** Opening Input data block **
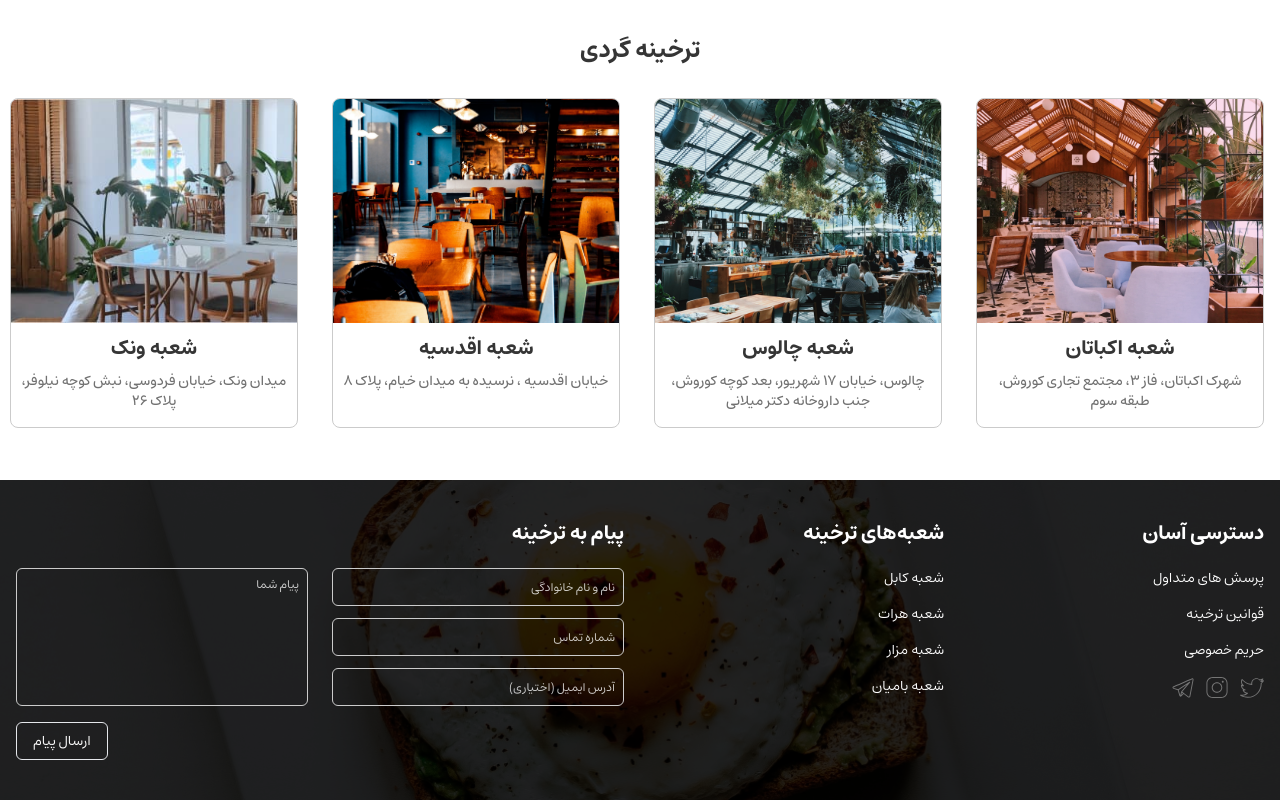
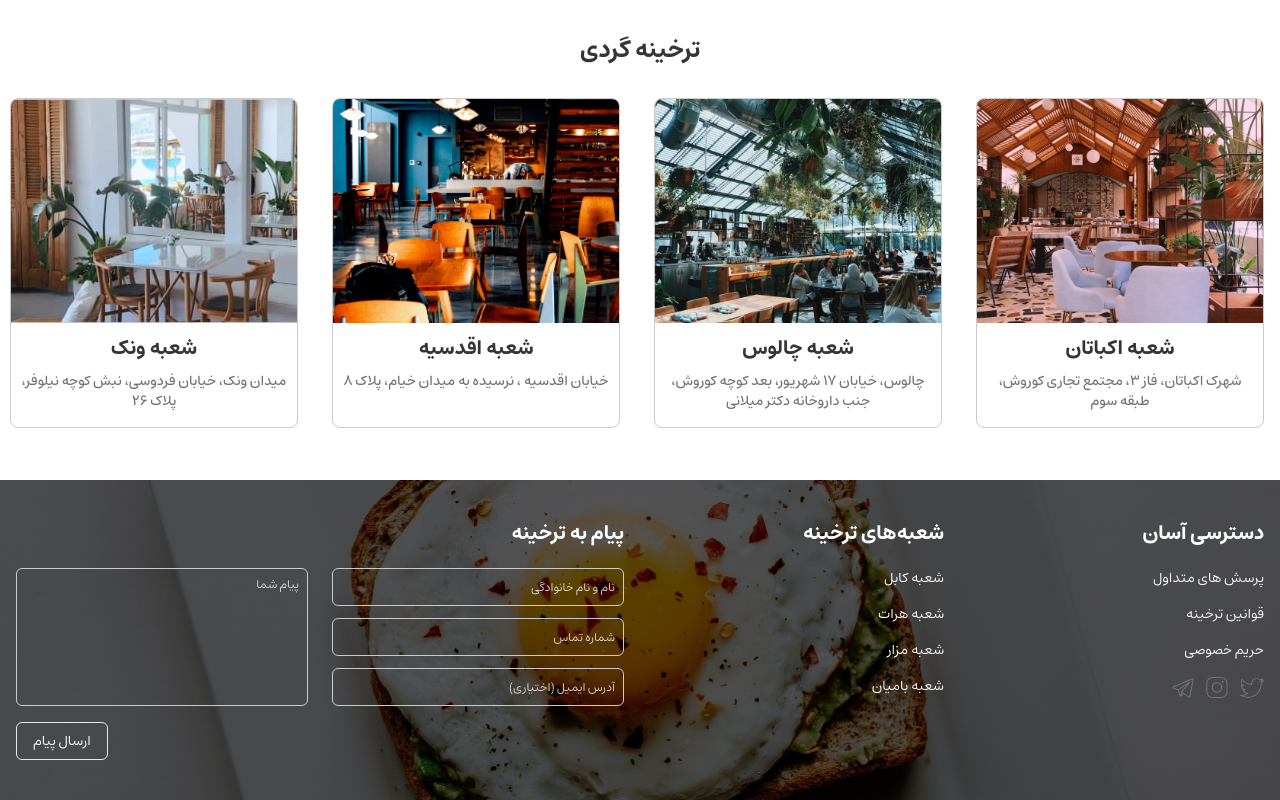
Before and after one commit to alizada-sharifi/tarkhineh, a React (Vite) app: page / in a window 1280 px wide. Shown: the part 1203-2003 px from the top of the page. Built offline with nearby package versions, Linux system fonts and the light colour scheme.

Commit message:
update footer

```diff
--- a/src/components/layout/website/Footer.jsx
+++ b/src/components/layout/website/Footer.jsx
@@ -6,7 +6,7 @@ import MessageForm from "./MessageForm";
 function Footer() {
   return (
     <footer className="overflow-hidden text-white bg-center bg-cover bg-footer-layer">
-      <div className="w-full h-full bg-black/85">
+      <div className="w-full h-full bg-black/65">
         <div className="container">
           <div className="py-10">
             <div className="grid grid-cols-12 gap-8">
```
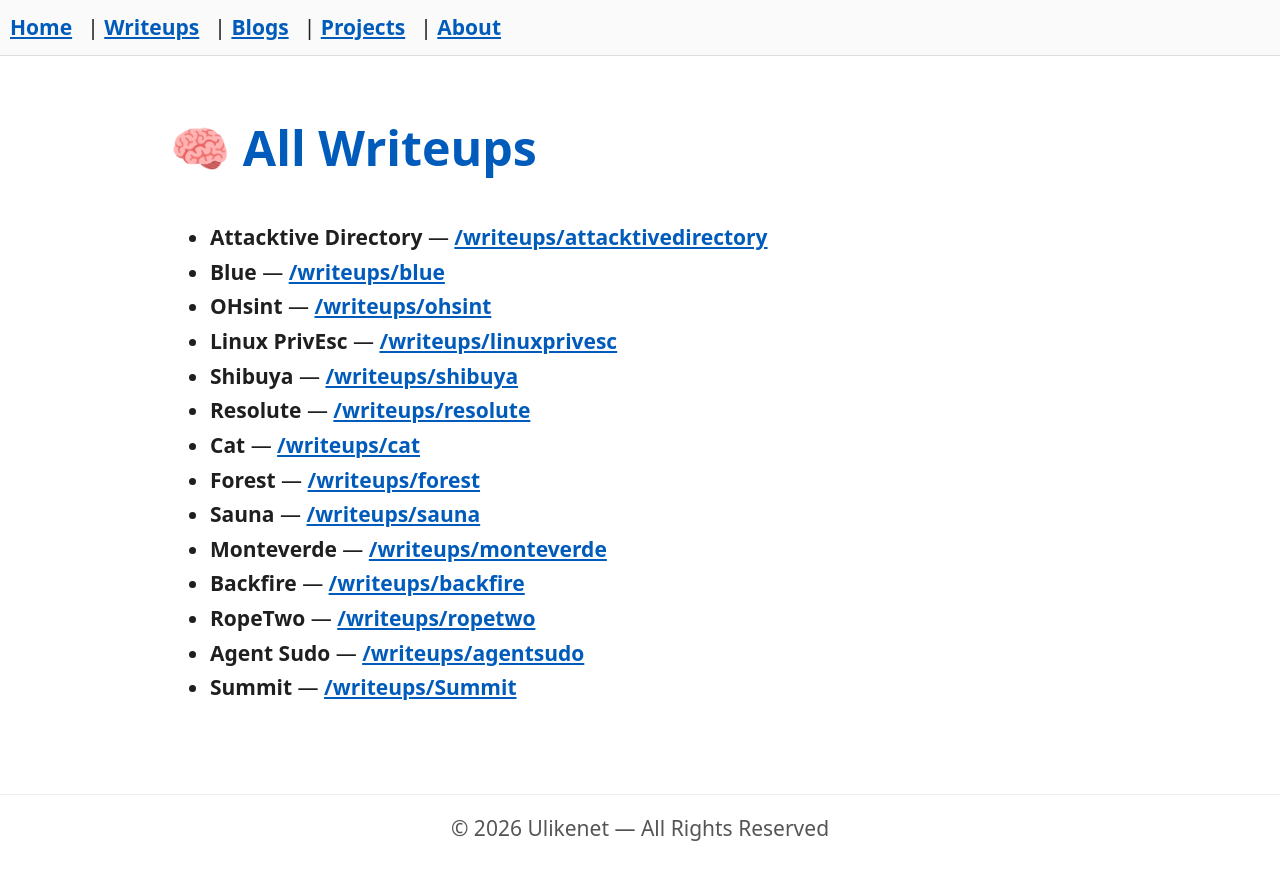
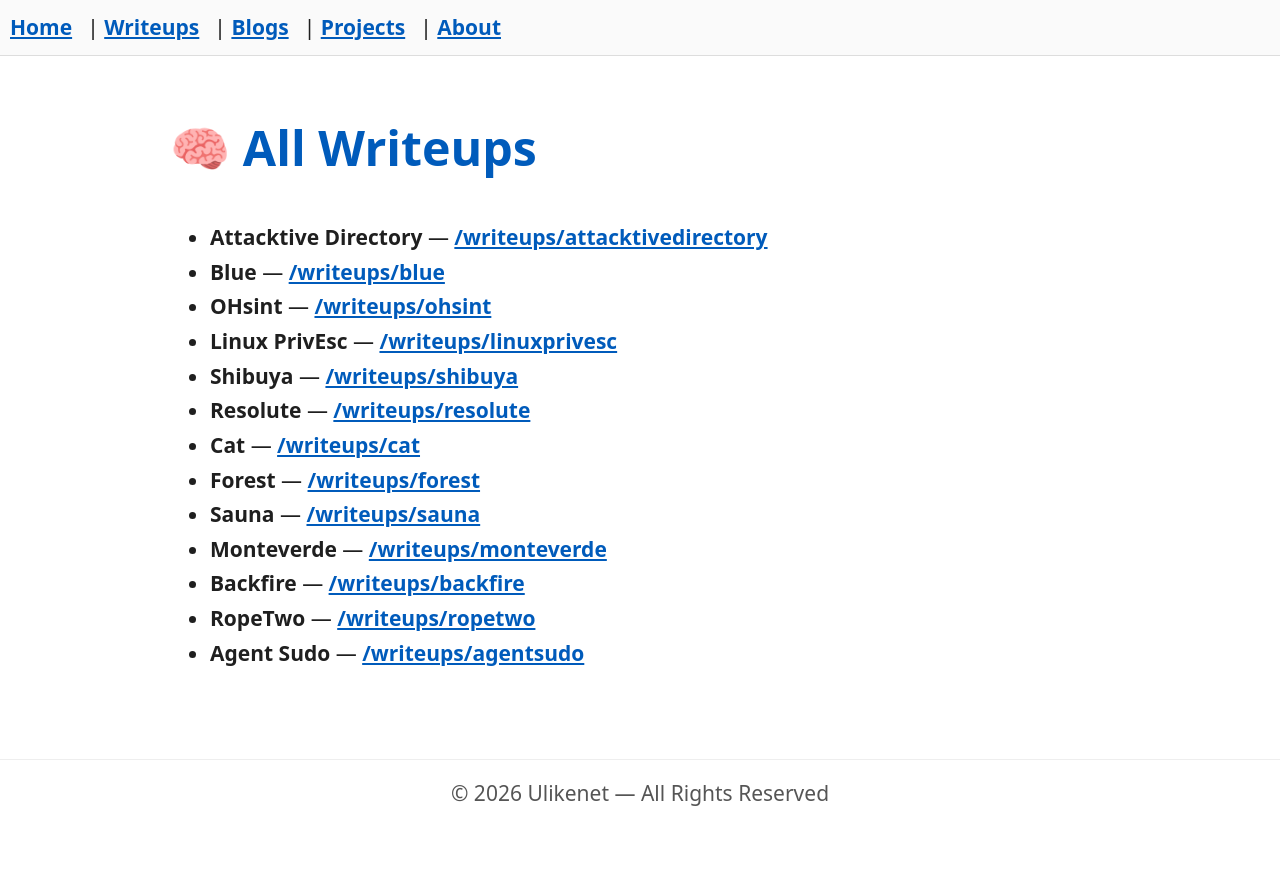
Before and after one commit to Ulikenet/ulikenet.github.io, a Jekyll site: the page built from writeups/index.md, in a window 1280 px wide. Shown: the top 880 px of the page. Built offline with Jekyll 4.4.1, drawn with Linux system fonts in a browser that asks for light colours.

Commit message:
Update index.md

```diff
--- a/writeups/index.md
+++ b/writeups/index.md
@@ -18,4 +18,3 @@ layout: default
 - **Backfire** — [/writeups/backfire](/writeups/backfire)
 - **RopeTwo** — [/writeups/ropetwo](/writeups/ropetwo)
 - **Agent Sudo** — [/writeups/agentsudo](/writeups/agentsudo)
-- **Summit** — [/writeups/Summit](/writeups/summit)
```
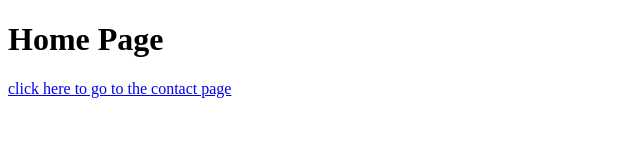
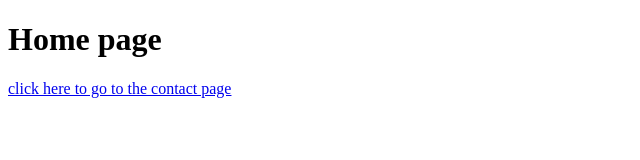
Before and after one commit to frankieag10/prep-0722-code-solutions, a website: page prep-html-links/index.html in a window 1280 px wide. Shown: the full height of the page, 0-640 px from the left. Drawn offline with Linux system fonts and the light colour scheme.

Commit message:
redid HTML-link4

```diff
--- a/prep-html-links/index.html
+++ b/prep-html-links/index.html
@@ -4,7 +4,7 @@
   <title>Home Page</title>
 </head>
 <body>
-  <h1>Home Page</h1>
+  <h1>Home page</h1>
   <a href="./contact-us.html">click here to go to the contact page</a>
 </body>
 </html>
```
** Closing Input data block **
● Directions for this task: All the material above must be copied exactly, and no picture belongs in the copy.

● Output for this task:
Before and after one commit to alizada-sharifi/tarkhineh, a React (Vite) app: page / in a window 1280 px wide. Shown: the part 1203-2003 px from the top of the page. Built offline with nearby package versions, Linux system fonts and the light colour scheme.

Commit message:
update footer

```diff
--- a/src/components/layout/website/Footer.jsx
+++ b/src/components/layout/website/Footer.jsx
@@ -6,7 +6,7 @@ import MessageForm from "./MessageForm";
 function Footer() {
   return (
     <footer className="overflow-hidden text-white bg-center bg-cover bg-footer-layer">
-      <div className="w-full h-full bg-black/85">
+      <div className="w-full h-full bg-black/65">
         <div className="container">
           <div className="py-10">
             <div className="grid grid-cols-12 gap-8">
```
Before and after one commit to Ulikenet/ulikenet.github.io, a Jekyll site: the page built from writeups/index.md, in a window 1280 px wide. Shown: the top 880 px of the page. Built offline with Jekyll 4.4.1, drawn with Linux system fonts in a browser that asks for light colours.

Commit message:
Update index.md

```diff
--- a/writeups/index.md
+++ b/writeups/index.md
@@ -18,4 +18,3 @@ layout: default
 - **Backfire** — [/writeups/backfire](/writeups/backfire)
 - **RopeTwo** — [/writeups/ropetwo](/writeups/ropetwo)
 - **Agent Sudo** — [/writeups/agentsudo](/writeups/agentsudo)
-- **Summit** — [/writeups/Summit](/writeups/summit)
```
Before and after one commit to frankieag10/prep-0722-code-solutions, a website: page prep-html-links/index.html in a window 1280 px wide. Shown: the full height of the page, 0-640 px from the left. Drawn offline with Linux system fonts and the light colour scheme.

Commit message:
redid HTML-link4

```diff
--- a/prep-html-links/index.html
+++ b/prep-html-links/index.html
@@ -4,7 +4,7 @@
   <title>Home Page</title>
 </head>
 <body>
-  <h1>Home Page</h1>
+  <h1>Home page</h1>
   <a href="./contact-us.html">click here to go to the contact page</a>
 </body>
 </html>
```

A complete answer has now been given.